COVID-19 Clinical Development Advancements in Southeast Asia
Clinical trials are a critical phase in the development of any new medicine. They are vital to determining the impact the treatment may have on patients. Since the beginning of the COVID-19 pandemic, clinical researchers throughout Southeast Asia have been working rapidly to test investigational medicines and identify possible vaccine candidates that may treat patients and prevent further spread of the virus.
Among these regional efforts are Phase 1 clinical trials to evaluate TY027, the first novel monoclonal antibody that specifically targets SARS-CoV-2, the virus that causes COVID-19, initiated by the Singapore-based clinical-stage biotechnology company Tychan. In a press release Tychan said that TY027 has shown full clearance of the virus in laboratory studies, demonstrated safety in preclinical trials and achieved a successful three-week drug stability test. With approval from the Singapore Health Sciences Authority, Tychan’s Phase 1 trials will be conducted by SingHealth Investigational Medicine Unit.

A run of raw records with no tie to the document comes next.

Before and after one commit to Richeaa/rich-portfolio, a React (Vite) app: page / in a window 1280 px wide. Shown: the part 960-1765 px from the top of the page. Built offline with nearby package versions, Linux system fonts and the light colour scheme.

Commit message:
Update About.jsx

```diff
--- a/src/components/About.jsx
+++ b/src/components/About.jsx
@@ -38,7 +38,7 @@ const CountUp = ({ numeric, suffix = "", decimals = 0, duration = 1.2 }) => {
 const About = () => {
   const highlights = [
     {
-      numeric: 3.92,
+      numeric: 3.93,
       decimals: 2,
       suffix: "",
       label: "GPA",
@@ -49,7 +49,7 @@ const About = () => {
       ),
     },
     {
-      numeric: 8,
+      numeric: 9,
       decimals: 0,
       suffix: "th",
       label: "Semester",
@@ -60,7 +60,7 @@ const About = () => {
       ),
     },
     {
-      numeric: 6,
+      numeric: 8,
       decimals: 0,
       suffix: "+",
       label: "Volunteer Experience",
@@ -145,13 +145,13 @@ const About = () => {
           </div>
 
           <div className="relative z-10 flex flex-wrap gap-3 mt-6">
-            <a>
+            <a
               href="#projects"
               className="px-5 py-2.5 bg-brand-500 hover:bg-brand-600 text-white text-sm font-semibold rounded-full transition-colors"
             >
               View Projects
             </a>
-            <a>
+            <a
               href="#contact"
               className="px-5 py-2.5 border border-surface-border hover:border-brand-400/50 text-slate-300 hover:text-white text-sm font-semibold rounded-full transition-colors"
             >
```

Likewise, Bio Farma, an Indonesian vaccine manufacturer, has teamed up with the Coalition for Epidemic Preparedness Innovation and Chinese biopharmaceutical company Sinovac Biotech to develop a potential COVID-19 vaccine, called CoronaVac. Preliminary results from a Phase 2 study showed no severe side effects in patients induced with the neutralizing antibodies. Although clinical trials are expected to continue through the third quarter of this year, Bio Farma is prepared to produce two billion doses annually and is “capable of catering for the entire region’s vaccine demand.”

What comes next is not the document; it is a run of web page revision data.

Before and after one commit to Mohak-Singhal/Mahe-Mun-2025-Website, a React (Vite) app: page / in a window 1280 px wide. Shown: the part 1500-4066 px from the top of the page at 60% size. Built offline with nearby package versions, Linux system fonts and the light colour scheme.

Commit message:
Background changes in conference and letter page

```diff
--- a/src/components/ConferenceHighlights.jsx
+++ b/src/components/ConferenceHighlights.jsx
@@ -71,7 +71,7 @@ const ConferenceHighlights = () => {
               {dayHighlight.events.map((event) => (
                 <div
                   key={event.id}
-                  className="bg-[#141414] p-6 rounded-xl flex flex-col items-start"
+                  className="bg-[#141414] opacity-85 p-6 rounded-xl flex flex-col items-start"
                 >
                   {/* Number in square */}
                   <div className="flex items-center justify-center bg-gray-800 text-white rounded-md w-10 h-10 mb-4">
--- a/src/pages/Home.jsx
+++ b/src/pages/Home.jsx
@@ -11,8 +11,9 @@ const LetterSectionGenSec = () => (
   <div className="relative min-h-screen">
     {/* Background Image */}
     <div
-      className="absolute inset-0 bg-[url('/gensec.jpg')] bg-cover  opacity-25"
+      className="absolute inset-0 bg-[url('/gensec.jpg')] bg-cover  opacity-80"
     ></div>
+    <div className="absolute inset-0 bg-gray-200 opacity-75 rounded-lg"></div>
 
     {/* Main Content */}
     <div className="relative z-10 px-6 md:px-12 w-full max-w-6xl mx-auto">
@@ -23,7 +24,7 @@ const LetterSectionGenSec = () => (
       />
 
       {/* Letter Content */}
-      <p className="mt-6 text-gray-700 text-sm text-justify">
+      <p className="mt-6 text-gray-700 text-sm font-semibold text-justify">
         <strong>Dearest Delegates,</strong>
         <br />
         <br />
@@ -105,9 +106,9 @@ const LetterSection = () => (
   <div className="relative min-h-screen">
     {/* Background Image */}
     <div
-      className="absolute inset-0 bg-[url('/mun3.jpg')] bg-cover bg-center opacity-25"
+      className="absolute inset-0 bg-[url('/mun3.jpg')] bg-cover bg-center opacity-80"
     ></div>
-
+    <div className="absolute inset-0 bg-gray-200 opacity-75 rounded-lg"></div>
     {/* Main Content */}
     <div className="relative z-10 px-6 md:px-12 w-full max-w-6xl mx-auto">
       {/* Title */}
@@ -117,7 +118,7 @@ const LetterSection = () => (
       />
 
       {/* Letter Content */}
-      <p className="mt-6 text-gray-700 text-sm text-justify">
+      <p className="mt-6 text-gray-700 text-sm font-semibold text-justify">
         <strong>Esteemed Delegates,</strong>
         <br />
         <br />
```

Patients are relying on researchers throughout the region to explore creative solutions that expeditiously move promising potential treatments and vaccines forward, including accelerating early phases of clinical research and completing various phases simultaneously. Likewise, researchers are depending on governments to promote and maintain effective intellectual property protections necessary to drive and sustain discovery.
These efforts and protections, coupled with ongoing public-private support and partnerships, can power continuity in clinical research and help bring healthy innovation to those impacted by COVID-19.